→ **TASK DIRECTIONS**: Search the data for the word "Step" and copy out every line that has it.

Records drawn from a dataset:
◆ ◆ ◆
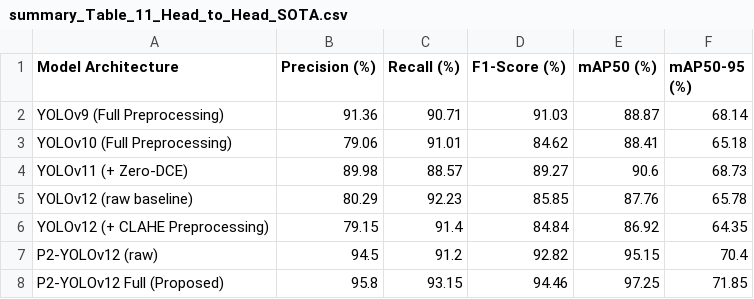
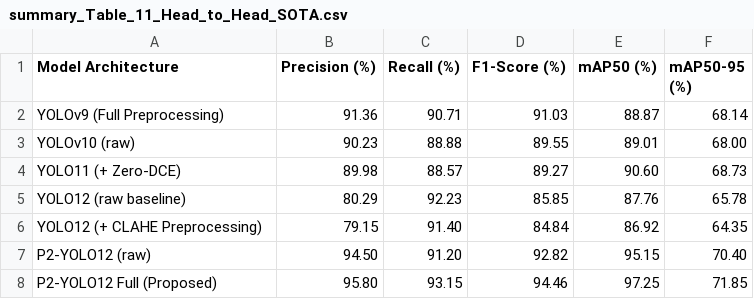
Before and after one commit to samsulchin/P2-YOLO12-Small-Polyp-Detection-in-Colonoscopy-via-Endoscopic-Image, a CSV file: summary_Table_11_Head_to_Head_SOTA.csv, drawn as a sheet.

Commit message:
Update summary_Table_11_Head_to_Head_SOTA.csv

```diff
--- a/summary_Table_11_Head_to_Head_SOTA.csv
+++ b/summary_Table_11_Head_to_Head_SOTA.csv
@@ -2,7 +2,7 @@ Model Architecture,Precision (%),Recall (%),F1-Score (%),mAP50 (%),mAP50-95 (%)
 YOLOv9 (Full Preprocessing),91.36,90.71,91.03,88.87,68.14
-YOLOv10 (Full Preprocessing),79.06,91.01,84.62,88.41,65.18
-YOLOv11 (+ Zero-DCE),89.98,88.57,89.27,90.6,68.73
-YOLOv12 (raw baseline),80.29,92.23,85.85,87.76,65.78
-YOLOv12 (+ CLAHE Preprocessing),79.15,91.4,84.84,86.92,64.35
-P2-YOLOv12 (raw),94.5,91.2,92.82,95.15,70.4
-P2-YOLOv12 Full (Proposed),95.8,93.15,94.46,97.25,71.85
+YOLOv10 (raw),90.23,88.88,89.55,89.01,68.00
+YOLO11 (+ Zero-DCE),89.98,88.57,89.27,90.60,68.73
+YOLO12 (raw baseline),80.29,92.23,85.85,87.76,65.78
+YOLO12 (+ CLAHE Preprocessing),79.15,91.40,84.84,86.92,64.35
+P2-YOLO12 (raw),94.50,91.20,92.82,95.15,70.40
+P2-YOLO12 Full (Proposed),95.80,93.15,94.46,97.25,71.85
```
◆ ◆ ◆
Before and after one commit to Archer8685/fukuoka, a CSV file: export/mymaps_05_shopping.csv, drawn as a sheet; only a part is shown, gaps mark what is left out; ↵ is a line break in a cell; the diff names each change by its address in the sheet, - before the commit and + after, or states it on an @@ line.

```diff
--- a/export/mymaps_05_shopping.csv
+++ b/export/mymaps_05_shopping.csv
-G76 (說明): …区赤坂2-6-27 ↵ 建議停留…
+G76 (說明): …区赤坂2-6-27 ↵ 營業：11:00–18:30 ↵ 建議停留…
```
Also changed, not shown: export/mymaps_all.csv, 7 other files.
◆ ◆ ◆
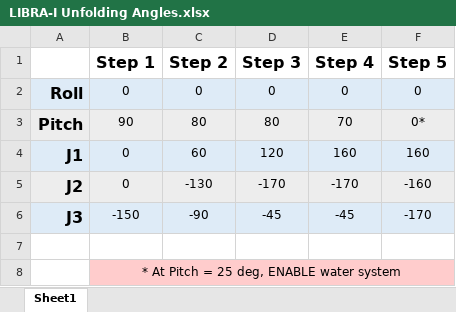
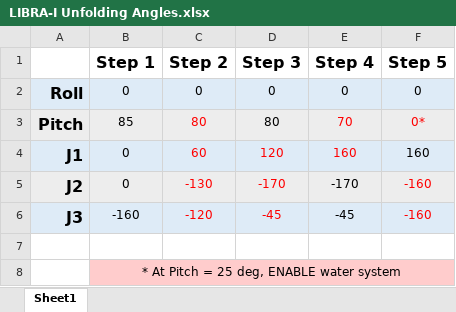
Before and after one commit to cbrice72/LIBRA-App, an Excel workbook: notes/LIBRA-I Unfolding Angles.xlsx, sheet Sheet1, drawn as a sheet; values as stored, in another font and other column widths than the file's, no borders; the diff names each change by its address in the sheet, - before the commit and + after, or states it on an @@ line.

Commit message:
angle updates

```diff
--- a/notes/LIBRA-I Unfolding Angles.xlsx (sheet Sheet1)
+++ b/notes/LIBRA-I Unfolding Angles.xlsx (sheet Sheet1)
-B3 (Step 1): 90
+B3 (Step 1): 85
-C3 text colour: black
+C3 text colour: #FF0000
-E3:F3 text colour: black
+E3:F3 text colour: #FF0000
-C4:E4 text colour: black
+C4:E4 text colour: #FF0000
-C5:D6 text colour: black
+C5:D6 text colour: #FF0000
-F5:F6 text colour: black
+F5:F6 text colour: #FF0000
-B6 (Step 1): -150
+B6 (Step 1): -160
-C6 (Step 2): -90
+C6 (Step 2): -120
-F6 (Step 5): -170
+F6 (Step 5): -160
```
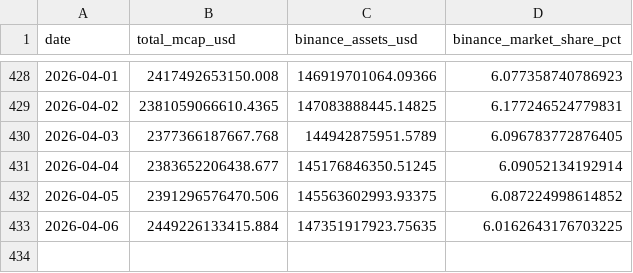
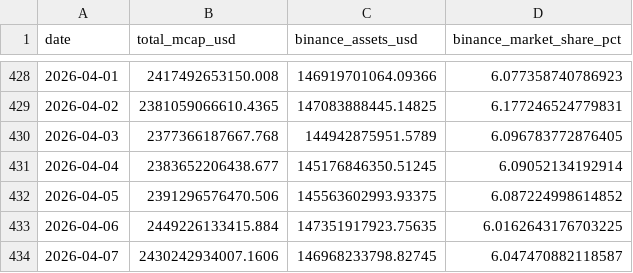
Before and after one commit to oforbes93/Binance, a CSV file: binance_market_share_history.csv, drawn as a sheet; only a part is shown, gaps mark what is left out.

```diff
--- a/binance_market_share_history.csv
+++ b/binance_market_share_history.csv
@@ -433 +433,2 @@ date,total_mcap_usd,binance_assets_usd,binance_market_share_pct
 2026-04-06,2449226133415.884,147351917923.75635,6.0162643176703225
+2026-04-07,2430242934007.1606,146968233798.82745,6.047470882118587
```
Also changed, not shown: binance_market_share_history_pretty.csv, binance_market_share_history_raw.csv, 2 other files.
◆ ◆ ◆
→ **RESULT OF THE TASK**:
-B3 (Step 1): 90
+B3 (Step 1): 85
-B6 (Step 1): -150
+B6 (Step 1): -160
-C6 (Step 2): -90
+C6 (Step 2): -120
-F6 (Step 5): -170
+F6 (Step 5): -160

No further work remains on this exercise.